15 Antimony can be made into a pap with the water of vitriol, and then purified by sal ammoniac, and in this manner there may be obtained from it a thick purple or reddish liquor. This is oil of antimony, and it has many virtues. – Chirurgia Magna, Lib. V. Take three pounds of antimony and as much of sal gemmae. Distil them together in a retort for three natural days, and so you will have a red oil, which has incredible healing power in cases of otherwise incurable wounds. – Chirurgia Minor, Tract II., c. 11.

16 Man himself was created from that which is termed limbus. This limbus contained the potency and nature of all creatures. Hence man himself is called the microcosmus, or world in miniature. – De Generatione Stultorum. Man was fashioned out of the limbus, and this limbus is the universal world. –Paramirum Aliud, Lib. II., c. 2. The limbus was the first matter of man. … Whosoever knows the limbus knows also what mam is. Whatsoever the limbus is, that also is man. – Paramirum Aliud, Lib. IV. There is a dual limbus, man, the lesser limbus, and that Great Limbus from which he was produced. – De Podagra, s. v. de Limbo. The limbus is the seed out of which all creatures are produced and grow, as the tree comes forth from its own special seed. The limbus has its ground in the word of God. – Ibid. The limbus of Adam was haven and earth, water and air.
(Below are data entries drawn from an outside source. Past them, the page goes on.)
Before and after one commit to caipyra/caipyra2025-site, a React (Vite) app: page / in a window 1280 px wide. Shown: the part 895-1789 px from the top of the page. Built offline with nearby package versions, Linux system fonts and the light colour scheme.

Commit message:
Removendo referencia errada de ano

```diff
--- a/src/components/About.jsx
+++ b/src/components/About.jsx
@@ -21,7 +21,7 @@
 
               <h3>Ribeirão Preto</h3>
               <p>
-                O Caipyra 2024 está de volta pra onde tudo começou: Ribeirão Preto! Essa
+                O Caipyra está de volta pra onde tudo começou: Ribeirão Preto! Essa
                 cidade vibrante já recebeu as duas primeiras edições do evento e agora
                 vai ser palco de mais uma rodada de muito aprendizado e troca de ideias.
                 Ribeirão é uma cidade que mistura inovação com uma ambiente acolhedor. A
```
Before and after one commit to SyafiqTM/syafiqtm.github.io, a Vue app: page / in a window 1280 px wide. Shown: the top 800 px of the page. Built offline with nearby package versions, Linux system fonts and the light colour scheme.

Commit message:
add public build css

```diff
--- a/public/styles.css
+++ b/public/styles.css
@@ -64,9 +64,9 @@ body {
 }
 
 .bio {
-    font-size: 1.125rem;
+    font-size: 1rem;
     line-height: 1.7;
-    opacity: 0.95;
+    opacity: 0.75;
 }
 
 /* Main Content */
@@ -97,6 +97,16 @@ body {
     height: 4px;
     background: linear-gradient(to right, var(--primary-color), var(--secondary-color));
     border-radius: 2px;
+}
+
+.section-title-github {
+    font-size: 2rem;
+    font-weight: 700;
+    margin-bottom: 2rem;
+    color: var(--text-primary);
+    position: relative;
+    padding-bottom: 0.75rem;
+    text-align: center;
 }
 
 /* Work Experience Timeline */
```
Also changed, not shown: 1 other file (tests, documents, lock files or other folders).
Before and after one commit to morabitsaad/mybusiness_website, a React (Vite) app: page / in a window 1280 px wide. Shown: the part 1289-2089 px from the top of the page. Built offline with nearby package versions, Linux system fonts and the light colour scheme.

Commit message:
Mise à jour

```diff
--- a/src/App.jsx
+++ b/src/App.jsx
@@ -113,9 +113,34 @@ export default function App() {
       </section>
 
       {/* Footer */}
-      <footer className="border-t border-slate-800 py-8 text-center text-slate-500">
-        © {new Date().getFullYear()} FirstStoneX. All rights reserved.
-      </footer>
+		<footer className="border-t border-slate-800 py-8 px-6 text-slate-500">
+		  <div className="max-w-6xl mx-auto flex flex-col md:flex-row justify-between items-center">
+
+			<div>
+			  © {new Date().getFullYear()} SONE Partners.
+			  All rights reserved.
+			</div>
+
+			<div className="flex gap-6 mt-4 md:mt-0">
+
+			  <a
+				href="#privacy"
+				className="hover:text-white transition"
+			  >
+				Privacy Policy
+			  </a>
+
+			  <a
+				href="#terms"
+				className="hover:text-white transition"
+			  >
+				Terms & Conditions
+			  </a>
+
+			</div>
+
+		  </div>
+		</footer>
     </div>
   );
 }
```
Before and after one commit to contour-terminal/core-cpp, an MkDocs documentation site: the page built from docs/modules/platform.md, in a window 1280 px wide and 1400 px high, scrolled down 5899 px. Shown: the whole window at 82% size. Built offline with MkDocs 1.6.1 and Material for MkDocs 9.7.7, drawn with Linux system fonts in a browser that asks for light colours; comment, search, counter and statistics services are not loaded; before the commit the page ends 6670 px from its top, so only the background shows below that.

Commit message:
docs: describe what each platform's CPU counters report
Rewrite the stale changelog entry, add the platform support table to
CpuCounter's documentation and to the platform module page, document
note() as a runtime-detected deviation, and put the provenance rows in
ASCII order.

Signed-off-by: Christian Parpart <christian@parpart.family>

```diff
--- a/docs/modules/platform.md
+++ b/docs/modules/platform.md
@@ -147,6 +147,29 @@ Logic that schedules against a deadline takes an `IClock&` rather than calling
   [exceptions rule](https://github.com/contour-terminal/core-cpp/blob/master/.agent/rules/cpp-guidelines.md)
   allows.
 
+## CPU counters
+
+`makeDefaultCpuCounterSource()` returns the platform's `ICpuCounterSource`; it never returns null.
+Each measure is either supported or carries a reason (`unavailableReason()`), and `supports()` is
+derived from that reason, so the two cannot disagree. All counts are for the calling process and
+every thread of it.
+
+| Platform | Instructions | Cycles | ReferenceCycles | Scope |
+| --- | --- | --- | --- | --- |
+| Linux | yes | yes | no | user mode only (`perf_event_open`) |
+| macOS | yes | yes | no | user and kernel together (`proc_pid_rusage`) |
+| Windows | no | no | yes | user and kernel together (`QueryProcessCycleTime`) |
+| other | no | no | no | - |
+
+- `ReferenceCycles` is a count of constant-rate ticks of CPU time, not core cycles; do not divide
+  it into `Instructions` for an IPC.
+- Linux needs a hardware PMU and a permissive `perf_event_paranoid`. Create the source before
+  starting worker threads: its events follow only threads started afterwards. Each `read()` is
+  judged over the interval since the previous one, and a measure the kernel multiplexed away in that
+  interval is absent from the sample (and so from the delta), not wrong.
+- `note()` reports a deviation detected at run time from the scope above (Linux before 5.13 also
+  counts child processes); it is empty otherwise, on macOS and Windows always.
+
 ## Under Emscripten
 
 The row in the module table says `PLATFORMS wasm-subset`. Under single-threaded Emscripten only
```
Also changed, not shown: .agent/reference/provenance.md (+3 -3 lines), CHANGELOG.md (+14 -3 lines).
Therefore, man also remains in the limbus, and contains in himself heaven and earth, air and water, and these things he also himself is. – Paragranum Alterum, Tract II.